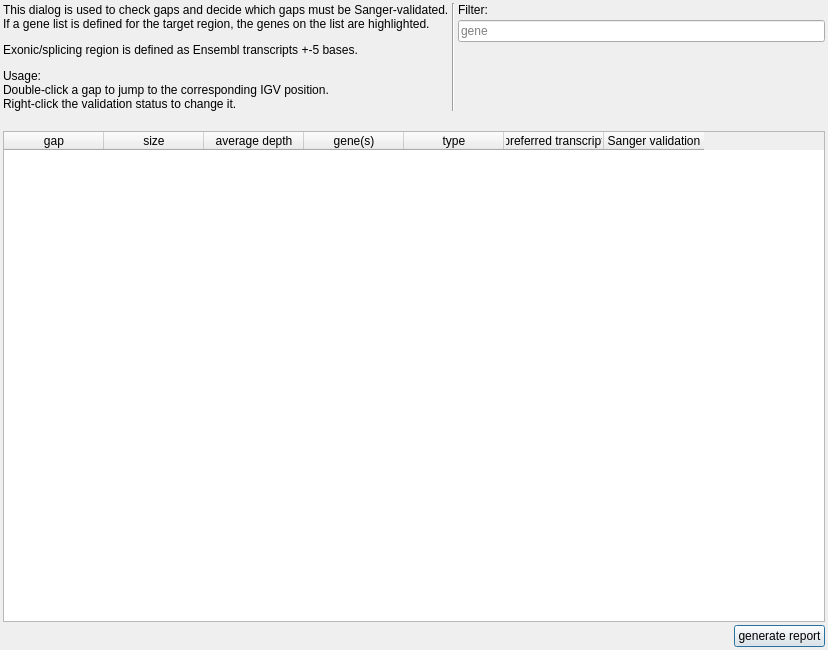
The window that src/GSvar/GapDialog.ui (imgag/ngs-bits) describes before a commit, drawn with Qt 5.
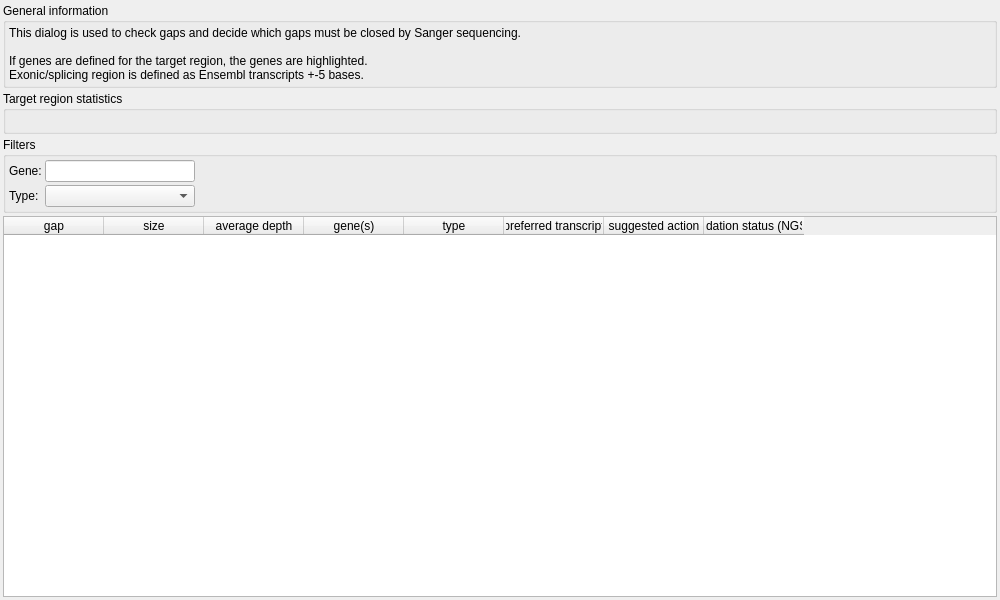
The same window after the commit.

Patch:
```diff
--- a/src/GSvar/GapDialog.ui
+++ b/src/GSvar/GapDialog.ui
@@ -6,10 +6,16 @@
    <rect>
     <x>0</x>
     <y>0</y>
-    <width>828</width>
-    <height>650</height>
+    <width>1000</width>
+    <height>600</height>
    </rect>
   </property>
+  <property name="minimumSize">
+   <size>
+    <width>1000</width>
+    <height>600</height>
+   </size>
+  </property>
   <property name="windowTitle">
    <string>Dialog</string>
   </property>
@@ -30,74 +36,166 @@
     <number>3</number>
    </property>
    <item>
-    <layout class="QHBoxLayout" name="horizontalLayout">
+    <widget class="QGroupBox" name="groupBox_3">
+     <property name="title">
+      <string>General information</string>
+     </property>
+     <property name="flat">
+      <bool>true</bool>
+     </property>
+     <layout class="QVBoxLayout" name="verticalLayout_3">
+      <property name="spacing">
+       <number>3</number>
+      </property>
+      <property name="leftMargin">
+       <number>3</number>
+      </property>
+      <property name="topMargin">
+       <number>3</number>
+      </property>
+      <property name="rightMargin">
+       <number>3</number>
+      </property>
+      <property name="bottomMargin">
+       <number>3</number>
+      </property>
      <item>
       <widget class="QLabel" name="label">
        <property name="text">
-        <string>&lt;html&gt;&lt;head/&gt;&lt;body&gt;&lt;p&gt;This dialog is used to check gaps and decide which gaps must be Sanger-validated.&lt;br/&gt;If a gene list is defined for the target region, the genes on the list are highlighted.&lt;/p&gt;&lt;p&gt;Exonic/splicing region is defined as Ensembl transcripts +-5 bases.&lt;/p&gt;&lt;p&gt;Usage:&lt;br/&gt;Double-click a gap to jump to the corresponding IGV position.&lt;br/&gt;Right-click the validation status to change it.&lt;/p&gt;&lt;/body&gt;&lt;/html&gt;</string>
+         <string>&lt;html&gt;&lt;head/&gt;&lt;body&gt;&lt;p&gt;This dialog is used to check gaps and decide which gaps must be closed by Sanger sequencing.&lt;br/&gt;&lt;br/&gt;If genes are defined for the target region, the genes are highlighted.&lt;br/&gt;Exonic/splicing region is defined as Ensembl transcripts +-5 bases.&lt;/p&gt;&lt;/body&gt;&lt;/html&gt;</string>
        </property>
       </widget>
      </item>
-     <item>
-      <widget class="Line" name="line">
-       <property name="orientation">
-        <enum>Qt::Vertical</enum>
-       </property>
+     </layout>
       </widget>
      </item>
      <item>
+    <widget class="QGroupBox" name="groupBox_2">
+     <property name="title">
+      <string>Target region statistics</string>
+     </property>
+     <property name="flat">
+      <bool>true</bool>
+     </property>
       <layout class="QVBoxLayout" name="verticalLayout_2">
+      <property name="spacing">
+       <number>3</number>
+      </property>
+      <property name="leftMargin">
+       <number>3</number>
+      </property>
+      <property name="topMargin">
+       <number>3</number>
+      </property>
+      <property name="rightMargin">
+       <number>3</number>
+      </property>
+      <property name="bottomMargin">
+       <number>3</number>
+      </property>
        <item>
-        <widget class="QLabel" name="label_2">
-         <property name="sizePolicy">
-          <sizepolicy hsizetype="Preferred" vsizetype="Minimum">
-           <horstretch>0</horstretch>
-           <verstretch>0</verstretch>
-          </sizepolicy>
-         </property>
+       <widget class="QLabel" name="statistics">
          <property name="text">
-          <string>Filter:</string>
-         </property>
-         <property name="alignment">
-          <set>Qt::AlignLeading|Qt::AlignLeft|Qt::AlignTop</set>
-         </property>
+         <string/>
+        </property>
+        <property name="textFormat">
+         <enum>Qt::RichText</enum>
+        </property>
+       </widget>
+      </item>
+     </layout>
         </widget>
        </item>
        <item>
-        <widget class="QLineEdit" name="filter_gene">
+    <widget class="QGroupBox" name="groupBox">
+     <property name="title">
+      <string>Filters</string>
+     </property>
+     <property name="flat">
+      <bool>true</bool>
+     </property>
+     <layout class="QGridLayout" name="gridLayout_2">
+      <property name="leftMargin">
+       <number>3</number>
+      </property>
+      <property name="topMargin">
+       <number>3</number>
+      </property>
+      <property name="rightMargin">
+       <number>3</number>
+      </property>
+      <property name="bottomMargin">
+       <number>3</number>
+      </property>
+      <property name="spacing">
+       <number>3</number>
+      </property>
+      <item row="0" column="1">
+       <widget class="QLineEdit" name="f_gene">
          <property name="sizePolicy">
           <sizepolicy hsizetype="Expanding" vsizetype="Fixed">
            <horstretch>0</horstretch>
-           <verstretch>1</verstretch>
-          </sizepolicy>
-         </property>
+          <verstretch>0</verstretch>
+         </sizepolicy>
+        </property>
+        <property name="maximumSize">
+         <size>
+          <width>150</width>
+          <height>16777215</height>
+         </size>
+        </property>
          <property name="placeholderText">
-          <string>gene</string>
+         <string/>
          </property>
         </widget>
        </item>
-       <item>
-        <widget class="QLabel" name="label_3">
-         <property name="sizePolicy">
-          <sizepolicy hsizetype="Preferred" vsizetype="Preferred">
-           <horstretch>0</horstretch>
-           <verstretch>100</verstretch>
-          </sizepolicy>
-         </property>
+      <item row="0" column="0">
+       <widget class="QLabel" name="label_4">
+        <property name="text">
+         <string>Gene:</string>
+        </property>
+       </widget>
+      </item>
+      <item row="1" column="0">
+       <widget class="QLabel" name="label_5">
          <property name="text">
-          <string/>
+         <string>Type:</string>
          </property>
         </widget>
        </item>
-      </layout>
-     </item>
-    </layout>
-   </item>
+      <item row="0" column="2">
+       <spacer name="horizontalSpacer_2">
+        <property name="orientation">
+         <enum>Qt::Horizontal</enum>
+        </property>
+        <property name="sizeHint" stdset="0">
+         <size>
+          <width>40</width>
+          <height>20</height>
+         </size>
+        </property>
+       </spacer>
+      </item>
+      <item row="1" column="1">
+       <widget class="QComboBox" name="f_type">
    <item>
-    <widget class="QLabel" name="percentage">
      <property name="text">
       <string/>
      </property>
+        </item>
+        <item>
+         <property name="text">
+          <string>intronic/intergenic</string>
+         </property>
+        </item>
+        <item>
+         <property name="text">
+          <string>exonic/splicing</string>
+         </property>
+        </item>
+       </widget>
+      </item>
+     </layout>
     </widget>
    </item>
    <item>
@@ -155,34 +253,15 @@
      </column>
      <column>
       <property name="text">
-       <string>Sanger validation</string>
+       <string>suggested action</string>
       </property>
      </column>
-    </widget>
-   </item>
-   <item>
-    <layout class="QHBoxLayout" name="horizontalLayout_2">
-     <item>
-      <spacer name="horizontalSpacer">
-       <property name="orientation">
-        <enum>Qt::Horizontal</enum>
-       </property>
-       <property name="sizeHint" stdset="0">
-        <size>
-         <width>40</width>
-         <height>20</height>
-        </size>
-       </property>
-      </spacer>
-     </item>
-     <item>
-      <widget class="QPushButton" name="report_btn">
+     <column>
        <property name="text">
-        <string>generate report</string>
-       </property>
-      </widget>
-     </item>
-    </layout>
+       <string>validation status (NGSD)</string>
+      </property>
+     </column>
+    </widget>
    </item>
   </layout>
  </widget>
```
Left out of the diff: 22 changed lines with no effect on the pictures. Lines whose indentation alone changed are shown as unchanged.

——

▶ **Task statement**
Output each entry above word for word. The pictures stay out.

▶ **Task response**
The window that src/GSvar/GapDialog.ui (imgag/ngs-bits) describes before a commit, drawn with Qt 5.
The same window after the commit.

Patch:
```diff
--- a/src/GSvar/GapDialog.ui
+++ b/src/GSvar/GapDialog.ui
@@ -6,10 +6,16 @@
    <rect>
     <x>0</x>
     <y>0</y>
-    <width>828</width>
-    <height>650</height>
+    <width>1000</width>
+    <height>600</height>
    </rect>
   </property>
+  <property name="minimumSize">
+   <size>
+    <width>1000</width>
+    <height>600</height>
+   </size>
+  </property>
   <property name="windowTitle">
    <string>Dialog</string>
   </property>
@@ -30,74 +36,166 @@
     <number>3</number>
    </property>
    <item>
-    <layout class="QHBoxLayout" name="horizontalLayout">
+    <widget class="QGroupBox" name="groupBox_3">
+     <property name="title">
+      <string>General information</string>
+     </property>
+     <property name="flat">
+      <bool>true</bool>
+     </property>
+     <layout class="QVBoxLayout" name="verticalLayout_3">
+      <property name="spacing">
+       <number>3</number>
+      </property>
+      <property name="leftMargin">
+       <number>3</number>
+      </property>
+      <property name="topMargin">
+       <number>3</number>
+      </property>
+      <property name="rightMargin">
+       <number>3</number>
+      </property>
+      <property name="bottomMargin">
+       <number>3</number>
+      </property>
      <item>
       <widget class="QLabel" name="label">
        <property name="text">
-        <string>&lt;html&gt;&lt;head/&gt;&lt;body&gt;&lt;p&gt;This dialog is used to check gaps and decide which gaps must be Sanger-validated.&lt;br/&gt;If a gene list is defined for the target region, the genes on the list are highlighted.&lt;/p&gt;&lt;p&gt;Exonic/splicing region is defined as Ensembl transcripts +-5 bases.&lt;/p&gt;&lt;p&gt;Usage:&lt;br/&gt;Double-click a gap to jump to the corresponding IGV position.&lt;br/&gt;Right-click the validation status to change it.&lt;/p&gt;&lt;/body&gt;&lt;/html&gt;</string>
+         <string>&lt;html&gt;&lt;head/&gt;&lt;body&gt;&lt;p&gt;This dialog is used to check gaps and decide which gaps must be closed by Sanger sequencing.&lt;br/&gt;&lt;br/&gt;If genes are defined for the target region, the genes are highlighted.&lt;br/&gt;Exonic/splicing region is defined as Ensembl transcripts +-5 bases.&lt;/p&gt;&lt;/body&gt;&lt;/html&gt;</string>
        </property>
       </widget>
      </item>
-     <item>
-      <widget class="Line" name="line">
-       <property name="orientation">
-        <enum>Qt::Vertical</enum>
-       </property>
+     </layout>
       </widget>
      </item>
      <item>
+    <widget class="QGroupBox" name="groupBox_2">
+     <property name="title">
+      <string>Target region statistics</string>
+     </property>
+     <property name="flat">
+      <bool>true</bool>
+     </property>
       <layout class="QVBoxLayout" name="verticalLayout_2">
+      <property name="spacing">
+       <number>3</number>
+      </property>
+      <property name="leftMargin">
+       <number>3</number>
+      </property>
+      <property name="topMargin">
+       <number>3</number>
+      </property>
+      <property name="rightMargin">
+       <number>3</number>
+      </property>
+      <property name="bottomMargin">
+       <number>3</number>
+      </property>
        <item>
-        <widget class="QLabel" name="label_2">
-         <property name="sizePolicy">
-          <sizepolicy hsizetype="Preferred" vsizetype="Minimum">
-           <horstretch>0</horstretch>
-           <verstretch>0</verstretch>
-          </sizepolicy>
-         </property>
+       <widget class="QLabel" name="statistics">
          <property name="text">
-          <string>Filter:</string>
-         </property>
-         <property name="alignment">
-          <set>Qt::AlignLeading|Qt::AlignLeft|Qt::AlignTop</set>
-         </property>
+         <string/>
+        </property>
+        <property name="textFormat">
+         <enum>Qt::RichText</enum>
+        </property>
+       </widget>
+      </item>
+     </layout>
         </widget>
        </item>
        <item>
-        <widget class="QLineEdit" name="filter_gene">
+    <widget class="QGroupBox" name="groupBox">
+     <property name="title">
+      <string>Filters</string>
+     </property>
+     <property name="flat">
+      <bool>true</bool>
+     </property>
+     <layout class="QGridLayout" name="gridLayout_2">
+      <property name="leftMargin">
+       <number>3</number>
+      </property>
+      <property name="topMargin">
+       <number>3</number>
+      </property>
+      <property name="rightMargin">
+       <number>3</number>
+      </property>
+      <property name="bottomMargin">
+       <number>3</number>
+      </property>
+      <property name="spacing">
+       <number>3</number>
+      </property>
+      <item row="0" column="1">
+       <widget class="QLineEdit" name="f_gene">
          <property name="sizePolicy">
           <sizepolicy hsizetype="Expanding" vsizetype="Fixed">
            <horstretch>0</horstretch>
-           <verstretch>1</verstretch>
-          </sizepolicy>
-         </property>
+          <verstretch>0</verstretch>
+         </sizepolicy>
+        </property>
+        <property name="maximumSize">
+         <size>
+          <width>150</width>
+          <height>16777215</height>
+         </size>
+        </property>
          <property name="placeholderText">
-          <string>gene</string>
+         <string/>
          </property>
         </widget>
        </item>
-       <item>
-        <widget class="QLabel" name="label_3">
-         <property name="sizePolicy">
-          <sizepolicy hsizetype="Preferred" vsizetype="Preferred">
-           <horstretch>0</horstretch>
-           <verstretch>100</verstretch>
-          </sizepolicy>
-         </property>
+      <item row="0" column="0">
+       <widget class="QLabel" name="label_4">
+        <property name="text">
+         <string>Gene:</string>
+        </property>
+       </widget>
+      </item>
+      <item row="1" column="0">
+       <widget class="QLabel" name="label_5">
          <property name="text">
-          <string/>
+         <string>Type:</string>
          </property>
         </widget>
        </item>
-      </layout>
-     </item>
-    </layout>
-   </item>
+      <item row="0" column="2">
+       <spacer name="horizontalSpacer_2">
+        <property name="orientation">
+         <enum>Qt::Horizontal</enum>
+        </property>
+        <property name="sizeHint" stdset="0">
+         <size>
+          <width>40</width>
+          <height>20</height>
+         </size>
+        </property>
+       </spacer>
+      </item>
+      <item row="1" column="1">
+       <widget class="QComboBox" name="f_type">
    <item>
-    <widget class="QLabel" name="percentage">
      <property name="text">
       <string/>
      </property>
+        </item>
+        <item>
+         <property name="text">
+          <string>intronic/intergenic</string>
+         </property>
+        </item>
+        <item>
+         <property name="text">
+          <string>exonic/splicing</string>
+         </property>
+        </item>
+       </widget>
+      </item>
+     </layout>
     </widget>
    </item>
    <item>
@@ -155,34 +253,15 @@
      </column>
      <column>
       <property name="text">
-       <string>Sanger validation</string>
+       <string>suggested action</string>
       </property>
      </column>
-    </widget>
-   </item>
-   <item>
-    <layout class="QHBoxLayout" name="horizontalLayout_2">
-     <item>
-      <spacer name="horizontalSpacer">
-       <property name="orientation">
-        <enum>Qt::Horizontal</enum>
-       </property>
-       <property name="sizeHint" stdset="0">
-        <size>
-         <width>40</width>
-         <height>20</height>
-        </size>
-       </property>
-      </spacer>
-     </item>
-     <item>
-      <widget class="QPushButton" name="report_btn">
+     <column>
        <property name="text">
-        <string>generate report</string>
-       </property>
-      </widget>
-     </item>
-    </layout>
+       <string>validation status (NGSD)</string>
+      </property>
+     </column>
+    </widget>
    </item>
   </layout>
  </widget>
```
Left out of the diff: 22 changed lines with no effect on the pictures. Lines whose indentation alone changed are shown as unchanged.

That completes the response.